Chairman, Charles Bartholomew, with anniversary cake and 6X beer.
In preparation for toasting the cutting of an anniversary cake, our glasses were filled with the special anniversary 6X. The 6% ABV version had an estery fruitiness with hints of tropical fruit, as well as a fuller body.
Charles Bartholomew, Wadworth Chairman, whose great great uncle Henry Wadworth designed and built the tower brewery at Devizes in 1885, now invited us to toast 6X.
There were examples of colourful handpainted pub signs from the brewery's sign shop to see but a trip to Devizes on a weekday is needed in order to see the Wadworth shire horses either in action with a brewery dray or else in their stables.

28 March 2013

Thessaloniki Beer Bars

[Work in Progress]

On a visit to Thessaloniki (20-25 March 2013) I took the opportunity to visit some beer bars, usually with my Greek friend Theodoros Natsinas who kindly helped with the ordering and gamely drank beer with me despite it 'not being summer' the season when Greeks are more likely to drink beer.
The bars were interesting but I was disappointed at the relative lack of Greek or English beers that were available in comparison to the number of German and Belgian beers that predominated.
Here is a pictorial record of the bars / beers.

Kafodeio Elliniko, Ioustinianou 3, Thessaloniki

Historic photographs on the walls and glass topped circular tables with display items.

The bar with a collection of traditional small coffee pots with long handles on low level bar.

Vergina Weiss with a complimentary dish of popcorn.
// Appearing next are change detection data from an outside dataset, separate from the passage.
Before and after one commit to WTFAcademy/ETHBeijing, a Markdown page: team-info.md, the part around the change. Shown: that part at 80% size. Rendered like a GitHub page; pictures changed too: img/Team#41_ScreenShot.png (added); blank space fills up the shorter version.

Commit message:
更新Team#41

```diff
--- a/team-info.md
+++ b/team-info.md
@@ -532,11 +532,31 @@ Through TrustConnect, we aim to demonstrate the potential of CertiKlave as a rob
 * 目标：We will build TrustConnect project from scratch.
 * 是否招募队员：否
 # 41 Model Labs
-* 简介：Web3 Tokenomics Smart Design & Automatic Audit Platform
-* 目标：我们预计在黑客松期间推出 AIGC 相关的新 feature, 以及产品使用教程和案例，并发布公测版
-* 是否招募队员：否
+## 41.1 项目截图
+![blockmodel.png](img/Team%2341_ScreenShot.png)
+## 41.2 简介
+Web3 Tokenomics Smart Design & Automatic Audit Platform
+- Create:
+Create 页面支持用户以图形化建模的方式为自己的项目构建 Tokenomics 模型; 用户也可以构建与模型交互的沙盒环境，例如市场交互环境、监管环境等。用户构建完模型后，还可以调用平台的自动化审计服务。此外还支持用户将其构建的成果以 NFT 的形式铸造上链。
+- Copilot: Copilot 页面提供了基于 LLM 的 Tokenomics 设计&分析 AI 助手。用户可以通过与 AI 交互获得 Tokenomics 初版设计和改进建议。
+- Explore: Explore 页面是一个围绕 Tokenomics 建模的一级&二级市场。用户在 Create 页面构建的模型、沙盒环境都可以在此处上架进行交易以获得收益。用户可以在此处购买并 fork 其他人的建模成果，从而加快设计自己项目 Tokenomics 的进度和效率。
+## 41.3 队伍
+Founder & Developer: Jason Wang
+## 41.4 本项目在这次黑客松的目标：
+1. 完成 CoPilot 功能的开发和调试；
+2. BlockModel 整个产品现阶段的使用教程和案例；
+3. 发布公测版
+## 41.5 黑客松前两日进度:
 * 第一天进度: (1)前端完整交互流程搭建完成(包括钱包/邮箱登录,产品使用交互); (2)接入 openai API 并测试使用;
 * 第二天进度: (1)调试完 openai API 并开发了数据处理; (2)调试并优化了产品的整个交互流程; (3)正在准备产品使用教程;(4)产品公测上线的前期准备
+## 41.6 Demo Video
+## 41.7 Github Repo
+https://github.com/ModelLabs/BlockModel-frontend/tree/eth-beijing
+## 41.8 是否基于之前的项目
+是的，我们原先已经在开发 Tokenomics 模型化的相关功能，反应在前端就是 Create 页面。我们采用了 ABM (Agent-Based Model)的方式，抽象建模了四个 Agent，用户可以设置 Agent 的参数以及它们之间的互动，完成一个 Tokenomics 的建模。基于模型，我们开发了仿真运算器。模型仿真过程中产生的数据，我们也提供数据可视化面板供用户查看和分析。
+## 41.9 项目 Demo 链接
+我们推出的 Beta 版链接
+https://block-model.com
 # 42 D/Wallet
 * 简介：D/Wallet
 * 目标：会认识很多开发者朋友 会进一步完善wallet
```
Cafeneio Prigipos, Apostolou Pavlou 22, Thessaloniki

This is near the Turkish embassy which is surrounded by high spiked railings and has a permanent police guard.

Bar is located at the far end of the room (left).
Frappe (cold coffee) served with a glass of water. Note beer glasses in display cabinet (right).
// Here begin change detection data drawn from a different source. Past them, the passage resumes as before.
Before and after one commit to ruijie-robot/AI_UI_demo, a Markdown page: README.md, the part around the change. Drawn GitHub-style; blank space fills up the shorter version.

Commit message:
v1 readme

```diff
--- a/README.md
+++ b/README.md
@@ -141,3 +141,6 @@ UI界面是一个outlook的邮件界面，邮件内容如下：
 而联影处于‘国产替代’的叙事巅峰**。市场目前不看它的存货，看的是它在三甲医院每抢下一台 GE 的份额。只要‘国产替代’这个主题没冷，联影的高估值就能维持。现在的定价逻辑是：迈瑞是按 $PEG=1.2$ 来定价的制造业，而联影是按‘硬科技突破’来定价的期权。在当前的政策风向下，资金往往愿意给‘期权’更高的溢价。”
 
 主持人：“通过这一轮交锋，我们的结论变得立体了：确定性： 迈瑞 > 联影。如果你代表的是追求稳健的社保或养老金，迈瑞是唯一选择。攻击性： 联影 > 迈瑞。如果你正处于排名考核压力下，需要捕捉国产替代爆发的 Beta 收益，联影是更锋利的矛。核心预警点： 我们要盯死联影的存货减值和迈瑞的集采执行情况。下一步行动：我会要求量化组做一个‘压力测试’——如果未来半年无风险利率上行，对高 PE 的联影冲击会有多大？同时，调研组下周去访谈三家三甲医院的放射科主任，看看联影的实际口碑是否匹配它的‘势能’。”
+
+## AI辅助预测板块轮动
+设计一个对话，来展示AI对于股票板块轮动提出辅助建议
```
Καφενείο Η ΠΡΙΓΚΗΠΟΣ website

Beeri Beeri, Platia Navarinou 7, Thessaloniki

Swiss chalet style frontage achieved by whitewashing some windows on the floor above! This bar has some quirky features and an open kitchen area for preparing meals. The beer and food menu is presented on a 'scroll'.
Tim outside Beeri Beeri - time for a beer!
view of bar on entering
interesting collection of fonts including a watering can!
Open kitchen (left) - Proprietors with a copy of 'Ullage' (West Berkshire CAMRA newsletter)
fruit crate for a lampshade among unusual features of main seating area.
Corfu Beer - Royal Ionian Pilsner

Beeri Beeri facebook page
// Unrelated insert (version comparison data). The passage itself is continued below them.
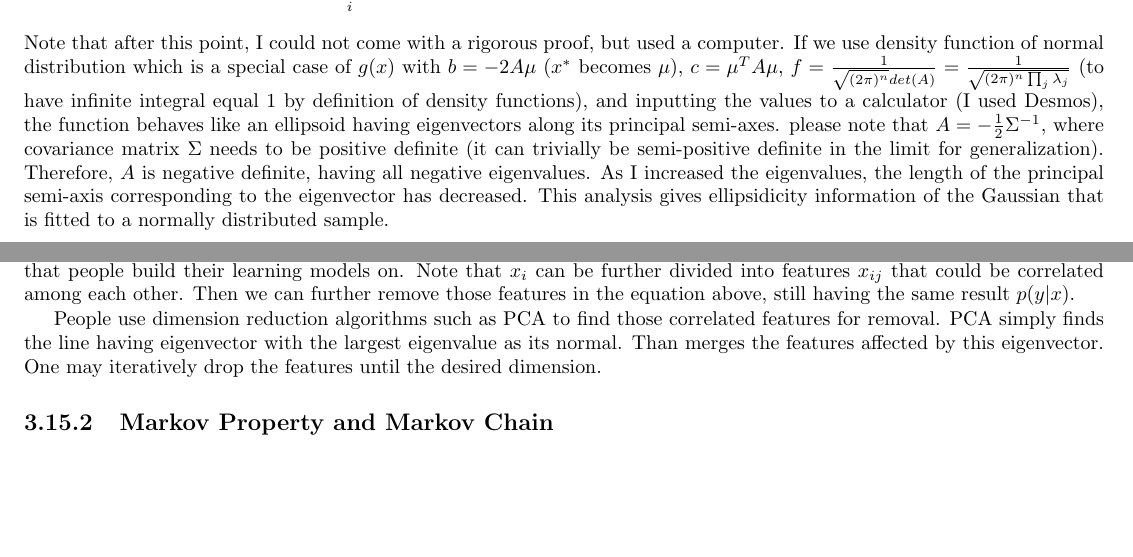
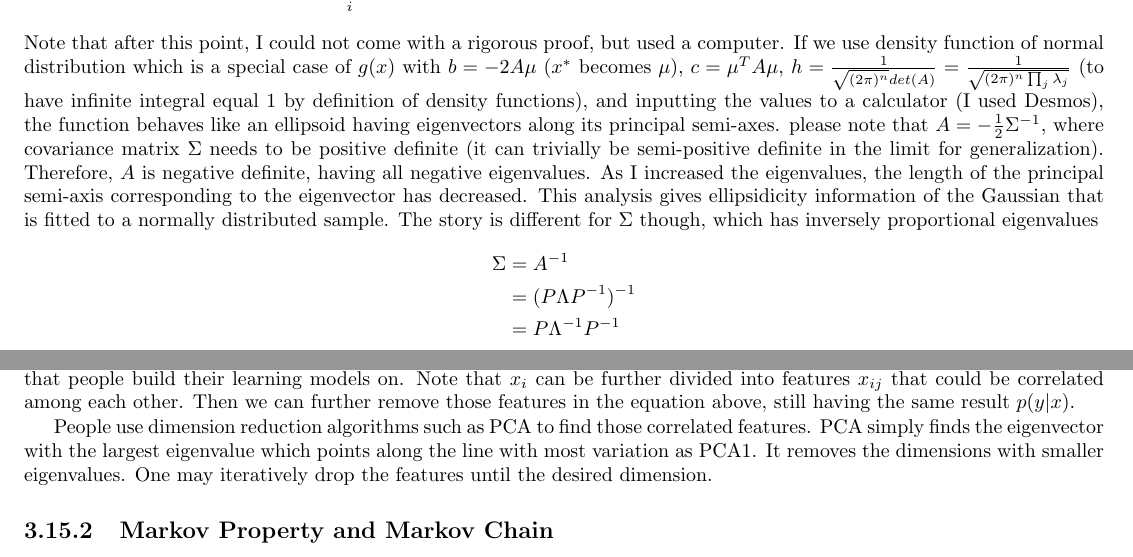
Before and after one commit to Dj-Polyester/AI-Book, a LaTeX thesis (book.tex): two parts of pages 14 and 18 of 44, joined at a grey line, cut so that both start at the same text, the shorter picture padded with empty space. Compiled offline with pdfLaTeX.

Commit message:
Update book.tex

```diff
--- a/book.tex
+++ b/book.tex
@@ -387,8 +387,13 @@ Similarly deductions from part~\ref{posneg} can be made. Same as that part, If $
     (\sum_i 4d_i^2\lambda_i^2)e^{\sum_i 2d_i^2\lambda_i}g(x^*)^2 &= \bar{c}^2
 \end{align}
 Note that after this point, I could not come with a rigorous proof, but used a computer.
-If we use density function of normal distribution which is a special case of $g(x)$ with $b=-2A\mu$ ($x^*$ becomes $\mu$), $c=\mu^TA\mu$, $f = \frac{1}{\sqrt{(2\pi)^n}det(A)} = \frac{1}{\sqrt{(2\pi)^n\prod_j \lambda_j}}$ (to have infinite integral equal 1 by definition of density functions), and inputting the values to a calculator (I used Desmos), the function behaves like an ellipsoid having eigenvectors along its principal semi-axes. please note that $A=-\frac{1}{2}\Sigma^{-1}$, where covariance matrix $\Sigma$ needs to be positive definite (it can trivially be semi-positive definite in the limit for generalization). Therefore, $A$ is negative definite, having all negative eigenvalues. As I increased the eigenvalues, the length of the principal semi-axis corresponding to the eigenvector has decreased.
-This analysis gives ellipsidicity information of the Gaussian that is fitted to a normally distributed sample.
+If we use density function of normal distribution which is a special case of $g(x)$ with $b=-2A\mu$ ($x^*$ becomes $\mu$), $c=\mu^TA\mu$, $h = \frac{1}{\sqrt{(2\pi)^n}det(A)} = \frac{1}{\sqrt{(2\pi)^n\prod_j \lambda_j}}$ (to have infinite integral equal 1 by definition of density functions), and inputting the values to a calculator (I used Desmos), the function behaves like an ellipsoid having eigenvectors along its principal semi-axes. please note that $A=-\frac{1}{2}\Sigma^{-1}$, where covariance matrix $\Sigma$ needs to be positive definite (it can trivially be semi-positive definite in the limit for generalization). Therefore, $A$ is negative definite, having all negative eigenvalues. As I increased the eigenvalues, the length of the principal semi-axis corresponding to the eigenvector has decreased.
+This analysis gives ellipsidicity information of the Gaussian that is fitted to a normally distributed sample. The story is different for $\Sigma$ though, which has inversely proportional eigenvalues
+\begin{align*}
+    \Sigma &= A^{-1}\\
+    &= (P\Lambda P^{-1})^{-1}\\
+    &= P\Lambda^{-1} P^{-1}
+\end{align*}
 \chapter{Probability Theory and Statistics}
 \section{Probability}
 Given a probabilistic event $\Omega_X$ with a random variable $X$, $p(x_i)$ denotes probability of $X$ being equal to $x_i$. It is a value in the range [0,1]. For example, given $\Omega_X=\text{"throwing a dice"}$ and $X \in \{1,2,3,4,5,6\}$ is the outcome number, $p(2)$ would be probability of getting a $2$ and $p(X)$ would be the probability distribution of that event. The below is an essential property that all probabilities of a distribution will sum up to one (hence Manhattan norm of a vector of probabilities, see~\ref{man_norm}).
@@ -522,7 +527,7 @@ Further assume, for $i \neq j$, $y_i, y_j$ are conditionally independent given $
 \end{align}
 If we use natural language, then we can say (as also proven above) $y_i$ depends only on $x_i$. This is a foundational assumption that people build their learning models on. Note that $x_i$ can be further divided into features $x_{ij}$ that could be correlated among each other. Then we can further remove those features in the equation above, still having the same result $p(y|x)$.
 
-People use dimension reduction algorithms such as PCA to find those correlated features for removal. PCA simply finds the line having eigenvector with the largest eigenvalue as its normal. Than merges the features affected by this eigenvector. One may iteratively drop the features until the desired dimension.
+People use dimension reduction algorithms such as PCA to find those correlated features. PCA simply finds the eigenvector with the largest eigenvalue which points along the line with most variation as PCA1. It removes the dimensions with smaller eigenvalues. One may iteratively drop the features until the desired dimension.
 \subsection{Markov Property and Markov Chain}
 Markov property is defined for a stochastic process when the future only depends on the present. Using the equation~\ref{cond_independence1} along this definition gives
 \begin{equation}
```
Also changed, not shown: book.tex (2 more changed lines).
Toixo Toixo, Polydorou Stergiou 1, Thessaloniki

This is in the old town and can be reached by the Culture Bus (route 50). The 'Craft Microbrewery' awnings caught my eye but I was unable to confirm if this microbrewery is still operating. www.craft.gr  
I visited this restaurant / bar on my own so sat at the bar and admired the decor while I enjoyed a Vergina 'Weiss' from a tall glass.

left of bar
fonts at centre of bar
right of bar - small bottles of Tsipouro in cabinet

 Toixo Toixo facebook page

Bite Me!, 1 Leoforos Nikis, Thessaloniki

After a liquid lunch it was time to find something to eat before a visit to the Photography Museum. I was lucky to find Bite Me on the promenade near the port. The compact cafe had only been open since 15 December 2012 and was spotlessly clean inside. I found a seat on a tall stool with a view of the grill and of the bay glimmering in the sunshine.
view from promenade near Bite Me!
There were pictures of the dishes behind the counter so it was easy to decide on souvlaki.
Souvlaki at Bite Me!
 A choice of drinks was available including beers from Germany and the Czech Republic. I chose a Greek beer - Fix. It was served in a glass designed to keep the beer cool.

Fix - brewed by Olympic brewery

Another nice surprise from this visit to Bite Me was the discovery that the beer was included in the price of the meal on this occasion! I wish Bite Me every success with their new venture.
The Photography Museum was now only a short walk away.
Thessaloniki Photography Museum - the port.
Bite Me facebook page